“Food sustainability is such an integral part of Hawaiʻi, both culturally and physically. Restoring a significant food source back into the community is a huge step to creating food sustainability, especially for this ahupuaʻa.”


Cultivating local food sources throughout the state is one of the many ways Hawaiʻi can move away from reliance on outside exports and instead nourish residents one district at a time.

The hope is that the native fishponds’ restoration will regenerate their aquatic life to support the standards of larger scale food production.

These social and environmental issues Hawaiʻi faces stand in stark contrast to the tropical utopia often romanticized in mainstream media.

Cultivating local food sources, like fish, is key.

But for those immersed in native wisdom, the spiritual connections that Hawaiian values impart are truly transformative. The Mālama Loko Ea Foundation stresses the philosophy of mālama ʻāina (to nurture the land) as a movement toward sustainable living not just as important, but as a necessity. “Working harmoniously with the ʻāina is what it takes to maintain and restore historic and culturally significant resources on our island,” notes DeCoito. “Together we can learn more about these special places and ensure they exist for future generations.”

Protecting Tradition


For Hawaiʻi residents, ecotourism answers the call for a responsible form of tourism built upon a foundation of respect. While visiting cultural sites like Loko Ea is a great first step, in order to gain true insight and understanding from these sacred spaces, the investment begins upon entry.
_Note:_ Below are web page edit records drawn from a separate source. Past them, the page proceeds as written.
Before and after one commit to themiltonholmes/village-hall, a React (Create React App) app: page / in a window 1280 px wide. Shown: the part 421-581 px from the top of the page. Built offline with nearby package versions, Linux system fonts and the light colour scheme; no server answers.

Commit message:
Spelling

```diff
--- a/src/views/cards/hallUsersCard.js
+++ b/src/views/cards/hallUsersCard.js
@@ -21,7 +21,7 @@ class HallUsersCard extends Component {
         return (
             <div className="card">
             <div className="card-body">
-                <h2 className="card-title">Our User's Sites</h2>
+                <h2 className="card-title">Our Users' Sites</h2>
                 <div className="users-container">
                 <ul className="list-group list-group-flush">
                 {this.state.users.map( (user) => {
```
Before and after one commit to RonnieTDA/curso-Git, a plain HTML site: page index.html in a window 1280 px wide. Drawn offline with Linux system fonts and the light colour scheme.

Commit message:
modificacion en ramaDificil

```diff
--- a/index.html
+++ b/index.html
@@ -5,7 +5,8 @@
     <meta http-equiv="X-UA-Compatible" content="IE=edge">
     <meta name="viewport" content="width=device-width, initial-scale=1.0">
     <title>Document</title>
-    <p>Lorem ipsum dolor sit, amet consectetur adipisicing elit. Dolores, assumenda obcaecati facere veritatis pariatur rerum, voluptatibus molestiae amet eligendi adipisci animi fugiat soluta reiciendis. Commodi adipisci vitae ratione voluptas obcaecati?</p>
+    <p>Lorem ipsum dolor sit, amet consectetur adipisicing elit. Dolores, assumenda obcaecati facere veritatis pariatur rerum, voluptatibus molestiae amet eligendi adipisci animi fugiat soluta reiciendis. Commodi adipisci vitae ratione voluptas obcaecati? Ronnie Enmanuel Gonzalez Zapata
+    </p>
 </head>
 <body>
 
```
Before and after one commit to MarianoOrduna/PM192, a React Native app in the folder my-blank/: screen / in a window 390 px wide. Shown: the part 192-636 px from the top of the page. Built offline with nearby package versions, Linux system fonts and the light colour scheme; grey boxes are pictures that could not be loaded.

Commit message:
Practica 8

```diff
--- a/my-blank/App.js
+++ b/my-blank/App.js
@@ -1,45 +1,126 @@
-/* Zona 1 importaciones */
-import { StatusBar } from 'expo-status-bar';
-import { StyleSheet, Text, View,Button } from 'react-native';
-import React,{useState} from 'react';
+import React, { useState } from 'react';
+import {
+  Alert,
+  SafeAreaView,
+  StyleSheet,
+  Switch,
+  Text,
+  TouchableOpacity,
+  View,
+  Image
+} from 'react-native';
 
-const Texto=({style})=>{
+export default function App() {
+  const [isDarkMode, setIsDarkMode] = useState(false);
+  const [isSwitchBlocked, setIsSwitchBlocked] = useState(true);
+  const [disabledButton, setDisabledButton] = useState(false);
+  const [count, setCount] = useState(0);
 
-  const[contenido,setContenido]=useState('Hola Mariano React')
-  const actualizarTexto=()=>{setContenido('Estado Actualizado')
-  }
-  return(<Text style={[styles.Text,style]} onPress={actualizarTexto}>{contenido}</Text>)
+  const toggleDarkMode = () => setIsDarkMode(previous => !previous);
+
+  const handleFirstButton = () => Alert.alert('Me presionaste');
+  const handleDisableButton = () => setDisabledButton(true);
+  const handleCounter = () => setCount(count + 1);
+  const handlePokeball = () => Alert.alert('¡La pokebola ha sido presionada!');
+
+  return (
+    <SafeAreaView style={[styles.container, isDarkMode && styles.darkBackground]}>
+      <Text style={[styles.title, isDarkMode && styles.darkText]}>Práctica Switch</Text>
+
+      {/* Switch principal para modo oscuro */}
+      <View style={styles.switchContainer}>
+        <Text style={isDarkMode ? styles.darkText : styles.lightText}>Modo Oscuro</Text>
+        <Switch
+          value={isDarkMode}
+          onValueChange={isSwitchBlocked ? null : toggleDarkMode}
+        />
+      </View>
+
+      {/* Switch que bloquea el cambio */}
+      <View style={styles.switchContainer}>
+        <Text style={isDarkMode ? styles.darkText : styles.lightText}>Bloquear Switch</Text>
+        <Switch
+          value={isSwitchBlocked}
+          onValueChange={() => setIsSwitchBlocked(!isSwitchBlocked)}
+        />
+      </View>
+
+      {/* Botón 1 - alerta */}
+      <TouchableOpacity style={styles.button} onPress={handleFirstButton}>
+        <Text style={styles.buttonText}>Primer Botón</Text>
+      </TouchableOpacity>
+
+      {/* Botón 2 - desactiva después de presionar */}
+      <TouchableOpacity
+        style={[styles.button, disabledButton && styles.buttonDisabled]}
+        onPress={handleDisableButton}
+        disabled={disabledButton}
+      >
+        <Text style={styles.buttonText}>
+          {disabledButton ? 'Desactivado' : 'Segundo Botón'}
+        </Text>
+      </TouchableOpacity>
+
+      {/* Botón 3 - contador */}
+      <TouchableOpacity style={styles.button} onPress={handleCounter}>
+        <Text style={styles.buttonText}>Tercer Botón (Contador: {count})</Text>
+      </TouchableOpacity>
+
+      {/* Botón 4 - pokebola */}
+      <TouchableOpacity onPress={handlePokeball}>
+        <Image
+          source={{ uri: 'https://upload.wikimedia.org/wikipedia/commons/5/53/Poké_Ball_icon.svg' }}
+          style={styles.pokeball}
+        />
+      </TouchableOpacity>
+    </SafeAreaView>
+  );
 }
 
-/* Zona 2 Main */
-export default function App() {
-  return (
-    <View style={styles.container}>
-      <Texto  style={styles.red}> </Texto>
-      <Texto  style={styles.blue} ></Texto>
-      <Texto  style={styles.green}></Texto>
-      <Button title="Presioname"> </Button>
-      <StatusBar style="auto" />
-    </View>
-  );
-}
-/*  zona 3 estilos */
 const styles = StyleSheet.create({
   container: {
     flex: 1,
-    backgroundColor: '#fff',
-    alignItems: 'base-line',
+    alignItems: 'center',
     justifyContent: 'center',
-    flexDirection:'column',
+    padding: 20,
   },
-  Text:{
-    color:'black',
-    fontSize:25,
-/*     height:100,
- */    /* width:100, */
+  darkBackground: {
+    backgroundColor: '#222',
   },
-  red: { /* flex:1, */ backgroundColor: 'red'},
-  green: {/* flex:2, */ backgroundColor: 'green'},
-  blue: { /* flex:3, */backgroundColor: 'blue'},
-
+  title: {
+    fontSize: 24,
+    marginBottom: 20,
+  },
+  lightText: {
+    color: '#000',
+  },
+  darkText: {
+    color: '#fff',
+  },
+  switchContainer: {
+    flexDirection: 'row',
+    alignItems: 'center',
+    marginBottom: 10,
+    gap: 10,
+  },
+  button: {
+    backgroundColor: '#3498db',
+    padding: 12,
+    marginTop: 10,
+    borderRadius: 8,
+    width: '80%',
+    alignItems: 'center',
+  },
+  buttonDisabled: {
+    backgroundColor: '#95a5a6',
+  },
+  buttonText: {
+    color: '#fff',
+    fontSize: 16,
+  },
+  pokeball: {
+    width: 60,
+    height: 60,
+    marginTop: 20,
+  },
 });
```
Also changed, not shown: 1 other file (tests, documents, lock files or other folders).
For stewards of the land, maintaining and restoring these cultural and environmental resources is much more than just a job for them. “Visitors can take what they learn from Loko Ea and apply it to their community, wherever they live,” says DeCoito.

“That is the importance of the work we do. We are teaching the community how to get back to a sustainable way of living.”


By offering visitors the chance to experience Hawaiʻi as being steeped in rich, spiritual practices, kindred connections can flourish and knowledge can be shared.

After the immense challenges of 2020 and the influx of visitors seen throughout 2021, voluntourism opportunities such as these hope to promote a new wave of responsible, regenerative tourism to encourage responsible travel. “The emotional validation that stems from coming to a place you have contributed to in a positive way is truly invaluable,” says Palupe. “If you love the Hawaiʻi that you visit today, you should care to participate in the work it takes to maintain it or to make it even better.”


Where to Stay

Nestled in the heart of bustling Waikīkī on Oahu, the oceanfront Sheraton Waikiki is known for its infinity pool, the longest in North America, showcasing expansive views of the Pacific Ocean.

The luxurious beachside resort is located on the south shore of Maui in elegant Wailea and features some of the island’s best pools, including the longest resort waterslide in Hawaiʻi.

A scenic respite on the Kohala coast of Hawaiʻi Island, this contemporary resort is an ideal locale for rejuvenation and family-friendly fun.

Travel better

Volunteer at a fishpond.

Tours and Activities

Immerse yourself in Hawaiʻi’s rich and nuanced cultural landscape by participating in the Mālama Hawaiʻi program available at your resort.